The day Natsumi Kogawa was last seen alive, she was supposed to meet with a new Canadian friend who had promised to get her a job at a Japanese restaurant where his cousin worked.
Derek Manhas was going to pick up Kogawa at her North Burnaby homestay on Sept. 8, 2016, at 5:30 p.m., later changed to 6:30 p.m. They were planning to walk the Seawall and go to Miku near Canada Place so she could fill out a job application.
But the message the 30-year-old Japanese student sent to Manhas, 35, confirming their 6:30 p.m. meeting was the last time he ever heard from her.
When Kogawa didn’t show up, Manhas looked for her between her home and the nearest SkyTrain station, texting her along the way before finally giving up and going home.
A few hours before that planned meeting, Kogawa was captured on CCTV video walking with William Schneider west on Hastings Street toward Stanley Park.
She had just bought a mickey of vodka at a liquor store and some chips and crackers at the Dollarama store, both not far from Miku.
Two weeks later, Kogawa’s body was found in a suitcase on a lot of the old Gabriola Mansion, and the old Macaroni Grill, in the West End of Vancouver.
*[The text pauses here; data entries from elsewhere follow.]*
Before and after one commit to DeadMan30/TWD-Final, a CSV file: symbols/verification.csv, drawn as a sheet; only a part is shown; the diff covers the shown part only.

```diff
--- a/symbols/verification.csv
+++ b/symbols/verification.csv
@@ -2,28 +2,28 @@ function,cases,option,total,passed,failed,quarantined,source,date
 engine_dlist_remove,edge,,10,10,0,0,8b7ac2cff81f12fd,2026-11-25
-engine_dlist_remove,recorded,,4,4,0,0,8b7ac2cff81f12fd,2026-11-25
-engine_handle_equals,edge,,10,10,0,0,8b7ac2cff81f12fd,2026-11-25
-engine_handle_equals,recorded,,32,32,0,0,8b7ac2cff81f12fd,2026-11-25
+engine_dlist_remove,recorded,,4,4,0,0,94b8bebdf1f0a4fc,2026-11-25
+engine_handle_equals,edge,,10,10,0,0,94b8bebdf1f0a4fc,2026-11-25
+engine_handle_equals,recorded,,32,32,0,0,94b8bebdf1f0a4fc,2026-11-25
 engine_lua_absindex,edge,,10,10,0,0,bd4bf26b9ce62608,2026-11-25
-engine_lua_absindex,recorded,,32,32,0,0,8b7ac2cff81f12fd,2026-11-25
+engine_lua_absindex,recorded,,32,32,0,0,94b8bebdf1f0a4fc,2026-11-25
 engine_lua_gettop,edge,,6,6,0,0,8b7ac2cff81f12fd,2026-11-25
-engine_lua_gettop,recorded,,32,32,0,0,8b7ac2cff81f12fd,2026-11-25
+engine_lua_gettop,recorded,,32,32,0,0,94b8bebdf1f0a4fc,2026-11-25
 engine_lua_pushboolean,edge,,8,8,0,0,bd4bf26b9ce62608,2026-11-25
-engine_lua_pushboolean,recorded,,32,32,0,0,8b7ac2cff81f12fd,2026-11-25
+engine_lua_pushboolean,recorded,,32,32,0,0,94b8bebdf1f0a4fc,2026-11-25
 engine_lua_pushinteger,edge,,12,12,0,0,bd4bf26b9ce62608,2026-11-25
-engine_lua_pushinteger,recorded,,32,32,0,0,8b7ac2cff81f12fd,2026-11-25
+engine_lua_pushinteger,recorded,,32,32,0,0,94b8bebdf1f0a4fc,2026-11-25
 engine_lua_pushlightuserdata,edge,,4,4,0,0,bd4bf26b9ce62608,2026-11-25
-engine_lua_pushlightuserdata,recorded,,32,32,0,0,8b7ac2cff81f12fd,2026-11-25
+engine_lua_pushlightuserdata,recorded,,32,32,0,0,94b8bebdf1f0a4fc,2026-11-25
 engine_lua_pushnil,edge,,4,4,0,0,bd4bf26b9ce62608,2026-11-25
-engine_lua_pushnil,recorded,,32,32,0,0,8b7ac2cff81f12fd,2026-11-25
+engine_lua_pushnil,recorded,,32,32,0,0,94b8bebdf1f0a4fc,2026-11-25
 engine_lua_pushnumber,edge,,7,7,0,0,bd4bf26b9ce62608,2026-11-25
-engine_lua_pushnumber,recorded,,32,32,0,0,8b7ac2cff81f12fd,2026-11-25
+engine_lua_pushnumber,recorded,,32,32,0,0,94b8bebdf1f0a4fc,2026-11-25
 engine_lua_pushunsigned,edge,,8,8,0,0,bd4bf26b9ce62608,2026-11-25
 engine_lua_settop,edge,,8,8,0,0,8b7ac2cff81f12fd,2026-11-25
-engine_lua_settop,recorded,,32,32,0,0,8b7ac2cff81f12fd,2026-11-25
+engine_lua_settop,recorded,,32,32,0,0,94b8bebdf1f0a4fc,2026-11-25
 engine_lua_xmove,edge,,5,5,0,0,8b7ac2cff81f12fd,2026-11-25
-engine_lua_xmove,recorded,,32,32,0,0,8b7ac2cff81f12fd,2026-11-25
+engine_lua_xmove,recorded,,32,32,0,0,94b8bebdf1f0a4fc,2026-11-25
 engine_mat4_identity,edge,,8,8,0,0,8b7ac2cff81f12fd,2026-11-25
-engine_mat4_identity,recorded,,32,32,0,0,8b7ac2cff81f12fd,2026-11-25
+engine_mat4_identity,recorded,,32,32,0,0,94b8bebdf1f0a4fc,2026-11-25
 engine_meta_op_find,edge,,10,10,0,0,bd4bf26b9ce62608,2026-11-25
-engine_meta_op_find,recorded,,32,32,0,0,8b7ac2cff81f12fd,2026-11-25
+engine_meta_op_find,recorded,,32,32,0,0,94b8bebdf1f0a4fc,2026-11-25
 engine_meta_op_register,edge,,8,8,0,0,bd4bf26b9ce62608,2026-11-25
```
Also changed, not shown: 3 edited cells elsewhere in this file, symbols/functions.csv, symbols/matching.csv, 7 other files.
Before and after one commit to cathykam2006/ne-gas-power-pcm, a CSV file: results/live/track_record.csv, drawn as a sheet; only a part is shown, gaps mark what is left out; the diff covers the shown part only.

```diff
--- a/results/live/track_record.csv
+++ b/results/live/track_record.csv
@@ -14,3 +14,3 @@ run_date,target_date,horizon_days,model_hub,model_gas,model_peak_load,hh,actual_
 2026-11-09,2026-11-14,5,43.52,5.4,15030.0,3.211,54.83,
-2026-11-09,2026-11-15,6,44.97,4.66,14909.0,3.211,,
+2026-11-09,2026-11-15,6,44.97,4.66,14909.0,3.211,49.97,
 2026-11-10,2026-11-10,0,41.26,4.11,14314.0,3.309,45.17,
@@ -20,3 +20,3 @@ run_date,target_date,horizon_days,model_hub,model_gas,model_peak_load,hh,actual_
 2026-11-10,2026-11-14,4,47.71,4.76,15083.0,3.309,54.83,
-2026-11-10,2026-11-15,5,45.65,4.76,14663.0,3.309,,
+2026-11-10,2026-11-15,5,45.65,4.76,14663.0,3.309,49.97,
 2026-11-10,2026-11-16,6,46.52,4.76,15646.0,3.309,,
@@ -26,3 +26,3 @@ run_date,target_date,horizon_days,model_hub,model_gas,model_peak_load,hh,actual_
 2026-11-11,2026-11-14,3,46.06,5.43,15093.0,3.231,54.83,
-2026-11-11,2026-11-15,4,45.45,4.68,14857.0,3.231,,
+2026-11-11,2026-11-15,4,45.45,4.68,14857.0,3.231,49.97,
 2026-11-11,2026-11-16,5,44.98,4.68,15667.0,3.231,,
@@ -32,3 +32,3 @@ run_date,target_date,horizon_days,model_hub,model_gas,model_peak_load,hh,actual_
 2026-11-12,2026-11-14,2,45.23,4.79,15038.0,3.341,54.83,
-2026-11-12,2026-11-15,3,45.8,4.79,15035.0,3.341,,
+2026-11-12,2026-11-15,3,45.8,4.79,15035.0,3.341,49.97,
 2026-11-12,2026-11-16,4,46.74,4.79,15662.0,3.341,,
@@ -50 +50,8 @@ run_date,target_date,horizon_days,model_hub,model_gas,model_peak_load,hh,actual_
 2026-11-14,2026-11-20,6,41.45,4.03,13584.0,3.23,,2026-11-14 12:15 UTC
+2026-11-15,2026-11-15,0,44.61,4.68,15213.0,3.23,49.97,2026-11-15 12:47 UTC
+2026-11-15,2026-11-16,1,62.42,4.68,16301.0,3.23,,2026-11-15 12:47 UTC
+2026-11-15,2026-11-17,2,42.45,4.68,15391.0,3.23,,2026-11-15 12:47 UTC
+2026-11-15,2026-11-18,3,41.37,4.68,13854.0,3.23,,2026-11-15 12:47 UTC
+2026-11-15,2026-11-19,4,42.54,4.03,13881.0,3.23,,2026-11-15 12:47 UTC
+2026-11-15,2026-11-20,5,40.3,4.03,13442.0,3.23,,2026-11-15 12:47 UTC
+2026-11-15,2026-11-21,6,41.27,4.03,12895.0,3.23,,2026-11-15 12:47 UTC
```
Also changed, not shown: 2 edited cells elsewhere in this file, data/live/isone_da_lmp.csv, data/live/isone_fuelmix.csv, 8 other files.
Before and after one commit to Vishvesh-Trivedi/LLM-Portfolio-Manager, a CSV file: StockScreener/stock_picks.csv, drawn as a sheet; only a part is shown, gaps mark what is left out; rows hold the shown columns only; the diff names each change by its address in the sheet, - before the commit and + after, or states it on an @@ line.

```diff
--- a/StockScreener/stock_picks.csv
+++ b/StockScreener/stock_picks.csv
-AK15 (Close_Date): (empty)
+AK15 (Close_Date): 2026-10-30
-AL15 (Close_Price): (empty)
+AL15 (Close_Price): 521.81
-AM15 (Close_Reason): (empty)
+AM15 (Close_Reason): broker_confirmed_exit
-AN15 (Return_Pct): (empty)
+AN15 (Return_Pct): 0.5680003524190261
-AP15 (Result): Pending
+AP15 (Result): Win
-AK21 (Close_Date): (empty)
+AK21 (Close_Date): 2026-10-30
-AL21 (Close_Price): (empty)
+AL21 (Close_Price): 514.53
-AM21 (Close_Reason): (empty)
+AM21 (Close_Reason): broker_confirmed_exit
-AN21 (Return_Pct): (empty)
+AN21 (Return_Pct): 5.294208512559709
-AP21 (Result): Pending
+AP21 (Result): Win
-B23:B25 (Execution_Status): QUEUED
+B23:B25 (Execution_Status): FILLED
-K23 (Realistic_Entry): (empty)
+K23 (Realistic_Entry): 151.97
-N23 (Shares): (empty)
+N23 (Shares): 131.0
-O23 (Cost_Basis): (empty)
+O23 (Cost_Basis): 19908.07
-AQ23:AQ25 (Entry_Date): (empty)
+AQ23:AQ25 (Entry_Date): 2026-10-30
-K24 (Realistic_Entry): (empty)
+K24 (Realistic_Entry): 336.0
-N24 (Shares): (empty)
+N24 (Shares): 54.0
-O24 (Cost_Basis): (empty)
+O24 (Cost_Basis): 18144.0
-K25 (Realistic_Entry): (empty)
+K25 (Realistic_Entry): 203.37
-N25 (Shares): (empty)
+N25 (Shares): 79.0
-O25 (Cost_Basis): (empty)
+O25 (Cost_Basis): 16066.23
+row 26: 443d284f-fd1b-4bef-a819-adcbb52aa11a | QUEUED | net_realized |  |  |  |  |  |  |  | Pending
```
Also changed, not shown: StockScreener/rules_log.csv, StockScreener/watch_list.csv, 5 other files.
The next day, Schneider was arrested in Vernon.
Schneider, an unemployed 51-year-old who at the time was living in a shelter and collecting welfare, has been charged with her murder and with interfering with human remains.
He has pleaded not guilty to both charges at his B.C. Supreme Court trial in front of judge and jury.
Manhas, who met Kogawa through mutual friends in mid-July 2016, told court he was immediately concerned about Kogawa’s no-show on Sept. 8.
That weekend he went hiking out of town and when he returned and realized that other friends hadn’t heard from Kogawa, he called police to report her missing.
That evening, Jay Vergara, Kogawa’s boyfriend, also called police to report her missing after Kogawa hadn’t returned any of his texts or calls since they last communicated shortly after midnight on Sept. 8, 2016.
Vergara testified that he travelled to her Burnaby homestay on Sept. 12, 2016, to try to find her.
“I thought maybe she was sick, something had happened with her phone,” he said. “I was panicking and I was knocking on her door.”
Vergara said Kogawa “studied a lot to perfect her English” and wanted to find a part-time job and to extend her visa to allow her to remain in Canada because she “loved” it here.
He also said she was learning to play the ukulele.
Manhas described Kogawa as “happy, calm, peaceful, nice, genuine.”
Both men said she never exhibited any medical, emotional or mental problems and didn’t take any drugs, prescribed or otherwise. Vergara said she drank beer but didn’t drink vodka.
On Thursday, Crown will call as its witness Schneider’s brother, Warren Schneider.